(Your objective)
Please repeat each line below exactly, with no images in the copy.

(Version comparison data)
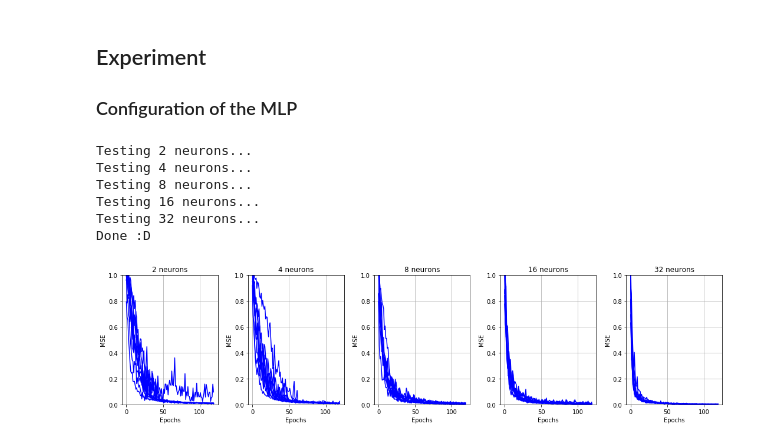
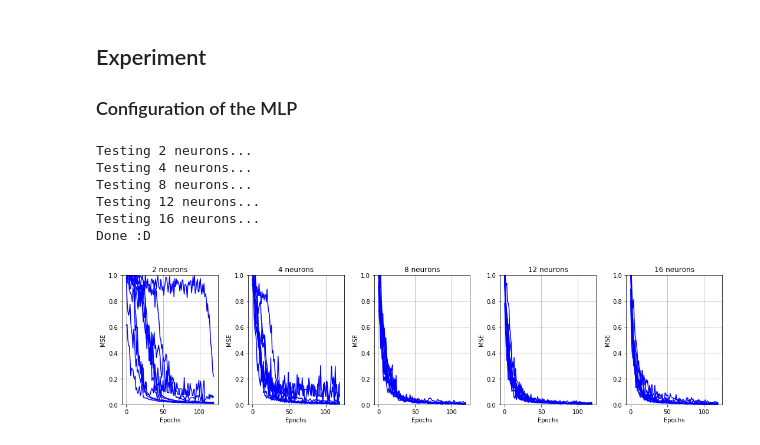
Before and after one commit to tiagoquin/mlg20-pw3, a Jupyter notebook: PW03-part1.ipynb, the cells around one changed output. Saved outputs shown, nothing was run; the diff lists cells and outputs as text; code cells hidden in the pictures.

Commit message:
add some cool graphs and more mlp

```diff
--- a/PW03-part1.ipynb
+++ b/PW03-part1.ipynb
@@ -176,46 +182,52 @@ def k_fold_cross_validation(mlp, dataset, K=5, learning_rate=0.01, momentum=0.7,
 
 N_INITS = 10
 EPOCHS = 120 # En gros, le nombre d'exécution
-N_NEURONS = [2, 4, 8, 16, 32]
+N_NEURONS = [2, 4, 8, 12, 16]
 LEARNING_RATE = 0.001 # Pour la correction
 MOMENTUM = 0.5 # On pousse la boule avec de l'élan
 
-N_FEATURES = 13
+N_FEATURES = 26
 ACTIVATION_FUNCTION = 'tanh'
 # %%
-MSE = np.zeros((len(N_NEURONS), N_INITS, EPOCHS))
+def runMLP(LEARNING_RATE, MOMENTUM):
+    MSE = np.zeros((len(N_NEURONS), N_INITS, EPOCHS))
 
-for i_h, h in enumerate(N_NEURONS):                                     # looping over the number of hidden neurons
-    print('Testing', h, 'neurons...')
-    nn = mlp.MLP([N_FEATURES,h,1], ACTIVATION_FUNCTION)
-    for i in np.arange(N_INITS):                                        # looping over the initializations
-        nn.init_weights()
+    for i_h, h in enumerate(N_NEURONS):                                     # looping over the number of hidden neurons
+        print('Testing', h, 'neurons...')
+        nn = mlp.MLP([N_FEATURES,h,1], ACTIVATION_FUNCTION)
+        for i in np.arange(N_INITS):                                        # looping over the initializations
+            nn.init_weights()
 
-        MSE[i_h, i, :] = nn.fit((dataset[:,1:14], dataset[:,0:1]),
-                                learning_rate=LEARNING_RATE,
-                                momentum=MOMENTUM,
-                                epochs=EPOCHS)
+            MSE[i_h, i, :] = nn.fit((dataset[:,0:26], dataset[:,26:27]),
+                                    learning_rate=LEARNING_RATE,
+                                    momentum=MOMENTUM,
+                                    epochs=EPOCHS)
 
-print('Done :D')
+    print('Done :D')
+
+    return MSE
-# %% [output]
-Testing 2 neurons...
-Testing 4 neurons...
-Testing 8 neurons...
-Testing 16 neurons...
-Testing 32 neurons...
-Done :D
 # %%
-pl.figure(figsize=(15,4))
-p_count = 0
-for n in np.arange(MSE.shape[0]):
-    pl.subplot(1, MSE.shape[0], n+1)
-    for i in np.arange(MSE.shape[1]):
-        pl.plot(MSE[n,i,:], c='b')
-    pl.ylim(0,1)
-    pl.xlabel('Epochs')
-    pl.ylabel('MSE')
-    pl.title(str(N_NEURONS[n]) + ' neurons')
-    pl.grid()
-pl.tight_layout()
+def plotFigure(MSE):
+    pl.figure(figsize=(15,4))
+    p_count = 0
+    for n in np.arange(MSE.shape[0]):
+        pl.subplot(1, MSE.shape[0], n+1)
+        for i in np.arange(MSE.shape[1]):
+            pl.plot(MSE[n,i,:], c='b')
+        pl.ylim(0,1)
+        pl.xlabel('Epochs')
+        pl.ylabel('MSE')
+        pl.title(str(N_NEURONS[n]) + ' neurons')
+        pl.grid()
+    pl.tight_layout()
-# %% [output]
-[figure, removed]
+# %%
+MSE = runMLP(0.001, 0.5)
+plotFigure(MSE)
+# %% [output]
+Testing 2 neurons...
+Testing 4 neurons...
+Testing 8 neurons...
+Testing 12 neurons...
+Testing 16 neurons...
+Done :D
+[figure, added]
```
Also changed, not shown: parts of 13 cells of this notebook.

(Your solution)
Before and after one commit to tiagoquin/mlg20-pw3, a Jupyter notebook: PW03-part1.ipynb, the cells around one changed output. Saved outputs shown, nothing was run; the diff lists cells and outputs as text; code cells hidden in the pictures.

Commit message:
add some cool graphs and more mlp

```diff
--- a/PW03-part1.ipynb
+++ b/PW03-part1.ipynb
@@ -176,46 +182,52 @@ def k_fold_cross_validation(mlp, dataset, K=5, learning_rate=0.01, momentum=0.7,
 
 N_INITS = 10
 EPOCHS = 120 # En gros, le nombre d'exécution
-N_NEURONS = [2, 4, 8, 16, 32]
+N_NEURONS = [2, 4, 8, 12, 16]
 LEARNING_RATE = 0.001 # Pour la correction
 MOMENTUM = 0.5 # On pousse la boule avec de l'élan
 
-N_FEATURES = 13
+N_FEATURES = 26
 ACTIVATION_FUNCTION = 'tanh'
 # %%
-MSE = np.zeros((len(N_NEURONS), N_INITS, EPOCHS))
+def runMLP(LEARNING_RATE, MOMENTUM):
+    MSE = np.zeros((len(N_NEURONS), N_INITS, EPOCHS))
 
-for i_h, h in enumerate(N_NEURONS):                                     # looping over the number of hidden neurons
-    print('Testing', h, 'neurons...')
-    nn = mlp.MLP([N_FEATURES,h,1], ACTIVATION_FUNCTION)
-    for i in np.arange(N_INITS):                                        # looping over the initializations
-        nn.init_weights()
+    for i_h, h in enumerate(N_NEURONS):                                     # looping over the number of hidden neurons
+        print('Testing', h, 'neurons...')
+        nn = mlp.MLP([N_FEATURES,h,1], ACTIVATION_FUNCTION)
+        for i in np.arange(N_INITS):                                        # looping over the initializations
+            nn.init_weights()
 
-        MSE[i_h, i, :] = nn.fit((dataset[:,1:14], dataset[:,0:1]),
-                                learning_rate=LEARNING_RATE,
-                                momentum=MOMENTUM,
-                                epochs=EPOCHS)
+            MSE[i_h, i, :] = nn.fit((dataset[:,0:26], dataset[:,26:27]),
+                                    learning_rate=LEARNING_RATE,
+                                    momentum=MOMENTUM,
+                                    epochs=EPOCHS)
 
-print('Done :D')
+    print('Done :D')
+
+    return MSE
-# %% [output]
-Testing 2 neurons...
-Testing 4 neurons...
-Testing 8 neurons...
-Testing 16 neurons...
-Testing 32 neurons...
-Done :D
 # %%
-pl.figure(figsize=(15,4))
-p_count = 0
-for n in np.arange(MSE.shape[0]):
-    pl.subplot(1, MSE.shape[0], n+1)
-    for i in np.arange(MSE.shape[1]):
-        pl.plot(MSE[n,i,:], c='b')
-    pl.ylim(0,1)
-    pl.xlabel('Epochs')
-    pl.ylabel('MSE')
-    pl.title(str(N_NEURONS[n]) + ' neurons')
-    pl.grid()
-pl.tight_layout()
+def plotFigure(MSE):
+    pl.figure(figsize=(15,4))
+    p_count = 0
+    for n in np.arange(MSE.shape[0]):
+        pl.subplot(1, MSE.shape[0], n+1)
+        for i in np.arange(MSE.shape[1]):
+            pl.plot(MSE[n,i,:], c='b')
+        pl.ylim(0,1)
+        pl.xlabel('Epochs')
+        pl.ylabel('MSE')
+        pl.title(str(N_NEURONS[n]) + ' neurons')
+        pl.grid()
+    pl.tight_layout()
-# %% [output]
-[figure, removed]
+# %%
+MSE = runMLP(0.001, 0.5)
+plotFigure(MSE)
+# %% [output]
+Testing 2 neurons...
+Testing 4 neurons...
+Testing 8 neurons...
+Testing 12 neurons...
+Testing 16 neurons...
+Done :D
+[figure, added]
```
Also changed, not shown: parts of 13 cells of this notebook.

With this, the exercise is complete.